Dembicki has produced a spectacular color anthology of trickster
Dembicki and his contributing artists have taken pains to respect
the cultural integrity of the stories, their visuals never feel
politically correct or preachy. Instead, reading this book creates
the same excitement that discovering the Brothers Grimm or Italo
Calvino's "Italian Folktales" does, only with pictures
as well as words.
will appeal to graphic novel lovers, folklore enthusiasts, storytellers,
young adult readers and everyone interested in the many American
coyote, rabbit, raven or man, a trickster is a slippery character
to define, which is part of his power and appeal. He can be foolish,
greedy, venal, impetuous and disruptive, wrecking both his schemes
and the plans of others.
for example, the greedy figures in Aesop's didactic fables, who
always come to ruin, tricksters sometimes win, walking away with
meat they didn't deserve, as in Yu'pik Eskimo tale-spinner John
Active's "Raven the Trickster," illustrated by Jason Copland.
This feels like the hard-earned wisdom of people who know that nature
doesn't always play fair.
many cultures acknowledge, the trickster is woven into the fabric
of our world. Sometimes his actions have created our world.
"Coyote and the Pebbles," told by Caddo Nation member
Dayton Edmonds and illustrated by Micah Farritor, frantic Coyote
trips at just the right moment to mess up the sculpting of light
(i.e., placement of stars) in the sky, giving us the celestial hodgepodge

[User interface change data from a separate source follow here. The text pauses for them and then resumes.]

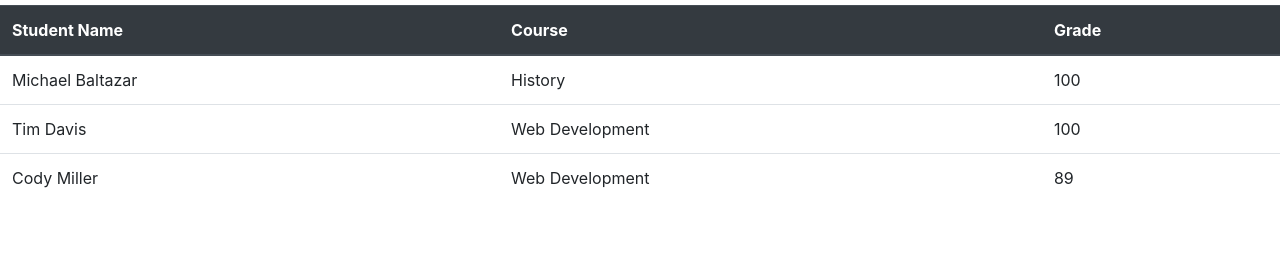
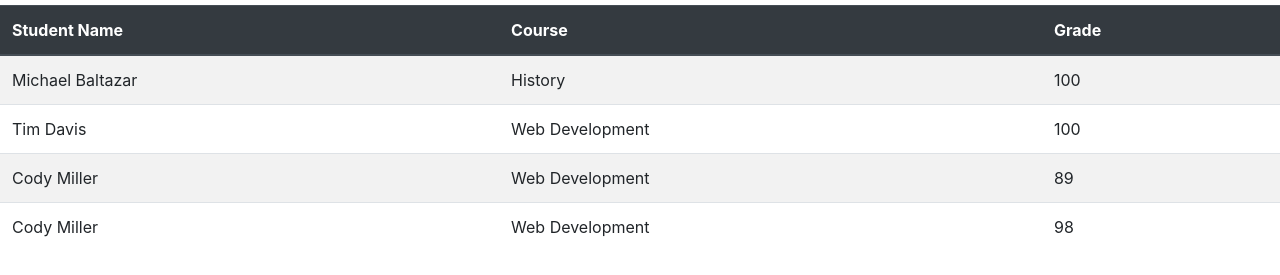
Before and after one commit to Michaelbaltazar265/student-grade-table, a plain HTML site: page index.html in a window 1280 px wide. Shown: the part 51-326 px from the top of the page. Drawn offline with nearby package versions, Linux system fonts and the light colour scheme.

Commit message:
JQuery and main.js

```diff
--- a/index.html
+++ b/index.html
@@ -8,7 +8,7 @@
     </header>
     <body>
         <h1>Student Grade Table</h1>
-        <table class="table table-hover">
+        <table class="table table-hover table-striped">
             <thead class="thead-dark">
                 <tr>
                     <th scope="col">Student Name</th>
@@ -32,7 +32,14 @@
                     <td>Web Development</td>
                     <td>89</td>
                 </tr>
+                <tr>
+                    <td>Cody Miller</td>
+                    <td>Web Development</td>
+                    <td>98</td>
+                </tr>
             </tbody>
         </table>
     </body>
+    <script src="https://cdnjs.cloudflare.com/ajax/libs/jquery/3.5.1/jquery.js"></script>
+   <script src="main.js"></script>
 </html>
```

we have now. In "Waynaboozhoo and the Geese," told by
Anishinaabe language teacher Dan Jones of Minnesota and illustrated
by Michael J. Auger, the young trickster's attempt to snare a flock
of geese for supper results in an entertaining explanation of why
the birds fly in a V pattern.
stars so often as a trickster in these tales it makes me see Jimmy
Carter's killer-rabbit incident with more sympathy. In "Rabbit
and the Tug of War," he bests a pair of buffalo; in "Giddy
Up, Wolfie," he vies for a gorgeous wolf bride; in "Rabbit's
Choctaw Tall Tale," he learns a lesson about ice fishing the
a reminder that we are not dipping into the Western Romantic tradition
here, read Eirik Thorsgard's "When Coyote Decided to Get Married,"
illustrated by Rand Arrington. Coyote's search for a bride shares
elements with Cinderella's story, but the story's chilling ending
makes it unlikely that Disney will be calling for an option any
the cartoonish artwork of Jerry Carr and Pat Lewis to the arty realism
of Farritor, the illustrators offer a pleasing variety of approaches,
styles and color palettes. Special visual nods go to Cherokee artist
Roy Boney Jr. for his painterly desertscapes in "Horned Toad
Lady & Coyote," and Paul Zdepski's hallucinatory Hawaiian
demons in "Puapualenalena, Wizard Dog of Waipi'o Valley."